Kokichi Mikimoto, as a business man, received a patent on his work in the 1890s. This allowed him to continue his work tirelessly to create new and improved culturing methods. Mikimoto was recognized by his native Japan with numerous awards for his extraordinary work in the pearl industry.

Mikimoto had competitors in his pearl cultivating endeavor. Tokichi Nishikawa and carpenter Tatsuhei Mise had each discovered their own way of cultivating pearls. Nishikawa and Mise blended their efforts in an agreement and a patent in hopes of having the cultured pearl industry all to themselves. But Mikimoto was relentless in his quest for his perfect the large production of cultured pearls. Through keen business sense, and something of a technicality, Mikimoto was able to patent the development of any “round” pearl. Afterwards, his business grew exponentially, eventually to the extent where he was able to buy out the Nishikawa/Mise patent, therefore establishing himself as the juggernaut of the cultured pearl industry.

When Kokichi Mikimoto had patented and protected his methods, he was ever vigilant in trying to get recognition from the Pearl Jewelry world. He wanted his cultured pearls to be accepted as pearls by governments and various jewelers associations.
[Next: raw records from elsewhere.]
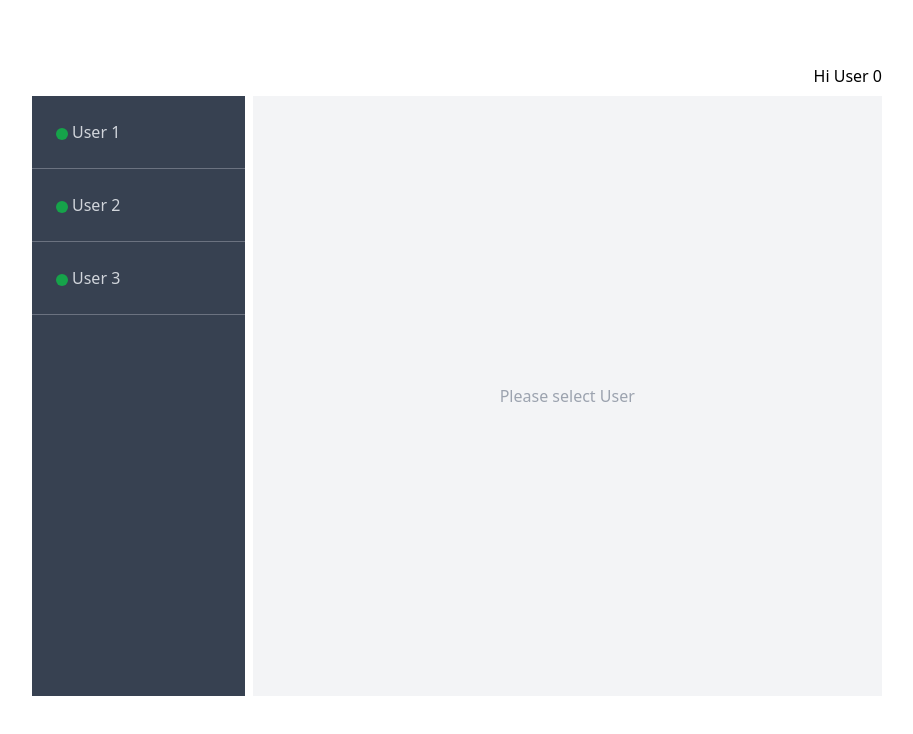
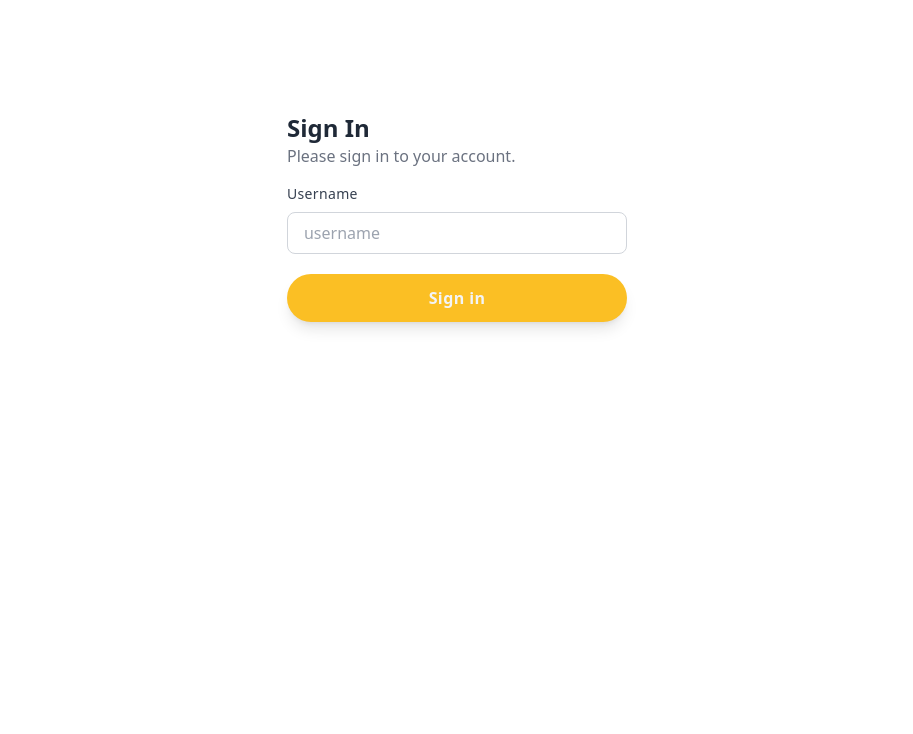
Before and after one commit to manishgs/nodejs-redis-socketio-chat, a website: page public/index.html in a window 1280 px wide. Shown: the whole page, without its empty margins (183-1096 px from the left). Drawn offline with nearby package versions, Linux system fonts and the light colour scheme.

Commit message:
implement login/logout

```diff
--- a/public/index.html
+++ b/public/index.html
@@ -10,8 +10,9 @@
 <body>
 
     <div id="app" class="container mx-auto mt-16" style="width: 850px; height: 600px;">
+        <div v-if="currentUser">
             <div class="flex justify-end mb-2">
-            Hi {{currentUser.username}}
+                Hi {{currentUser.username}}, <button v-on:click="logout">logout</button>
             </div>
             <div class="flex h-full">
                 <div class="w-1/4  text-gray-300 bg-gray-700">
@@ -73,62 +74,44 @@
                 </div>
             </div>
         </div>
+
+        <div v-else>
+            <div class="flex justify-center self-center  z-10">
+                <div class="p-12 bg-white mx-auto rounded-2xl w-100 ">
+                    <div class="mb-4">
+                      <h3 class="font-semibold text-2xl text-gray-800">Sign In </h3>
+                      <p class="text-gray-500">Please sign in to your account.</p>
+                    </div>
+                    <div class="space-y-5">
+                                <div class="space-y-2">
+                                    <label class="text-sm font-medium text-gray-700 tracking-wide">Username</label>
+                                    <input  v-model="username" class=" w-full text-base px-4 py-2 border  border-gray-300 rounded-lg focus:outline-none focus:border-amber-400" type="" placeholder="username">
+                                </div>
+                                <div class="space-y-2">
+                    </div>
+                    <div>
+                      <button v-on:click="login" type="submit" class="w-full flex justify-center bg-amber-400  hover:bg-amber-500 text-gray-100 p-3  rounded-full tracking-wide font-semibold  shadow-lg cursor-pointer transition ease-in duration-500">
+                        Sign in
+                      </button>
+                    </div>
+                    </div>
+                </div>
+              </div>
+        </div>
+
+    </div>
 </body>
 
 <script>
 const app = new Vue({
   el: '#app',
   data: {
-    currentUser:{
-        id:1,
-        username:'User 0',
-    },
+    currentUser:null,
     username:null,
     error: '',
     message:'',
-    messages:[
-        {
-
-            id:1,
-            username:'User 0',
-            message:'Hi',
-            date:'2020-01-01',
-        },
-        {
-            id:2,
-            username:'User 1',
-            message:'Hiiii',
-            date:'2020-01-01',
-        },
-        {
-            id:2,
-            username:'User 0',
-            message:'how are you?',
-            date:'2020-01-01',
-        },
-        {
-            id:1,
-            username:'User 0',
-            message:'Lorem ipsum dolor sit, amet consectetur adipisicing elit. ',
-            date:'2020-01-01',
-        }
-    ],
-    users:[{
-        id:1,
-        username:'User 0',
-    },
-    {
-        id:2,
-        username:'User 1',
-    },
-    {
-        id:3,
-        username:'User 2',
-    },
-    {
-        id:4,
-        username:'User 3',
-    }],
+    messages:[],
+    users:[],
     activeChatUser: null,
     socket:null
   },
@@ -145,10 +128,13 @@ const app = new Vue({
             return;
         }
         try{
-            this.socket = io(location.href, {path:'/ws/'});
+            this.socket = io(location.origin.replace('http','ws'), {path:'/ws/',transports:['websocket']});
 
             // listeners
             this.socket.on('connection');
+            this.socket.on('users', (data)=>{
+                this.users = data.users;
+            });
 
             // emit events
             this.socket.emit('login',{username: this.username}, (data)=>{
@@ -163,7 +149,7 @@ const app = new Vue({
         }
     },
     logout:function(){
-        this.socket.emit('logout',{ username: this.username},(data)=>{
+        this.socket.emit('logout',{ user: this.currentUser},(data)=>{
             if(data.error){
                 this.error = data.error;
             }else{
```
Also changed, not shown: src/index.ts (+15 -4 lines). Lines whose indentation alone changed are shown as unchanged.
Mikimoto pearls were found at every international exposition of those days, and eventually this led to an explosion in the pearl industry, and the affordable availability of pearls to almost anyone.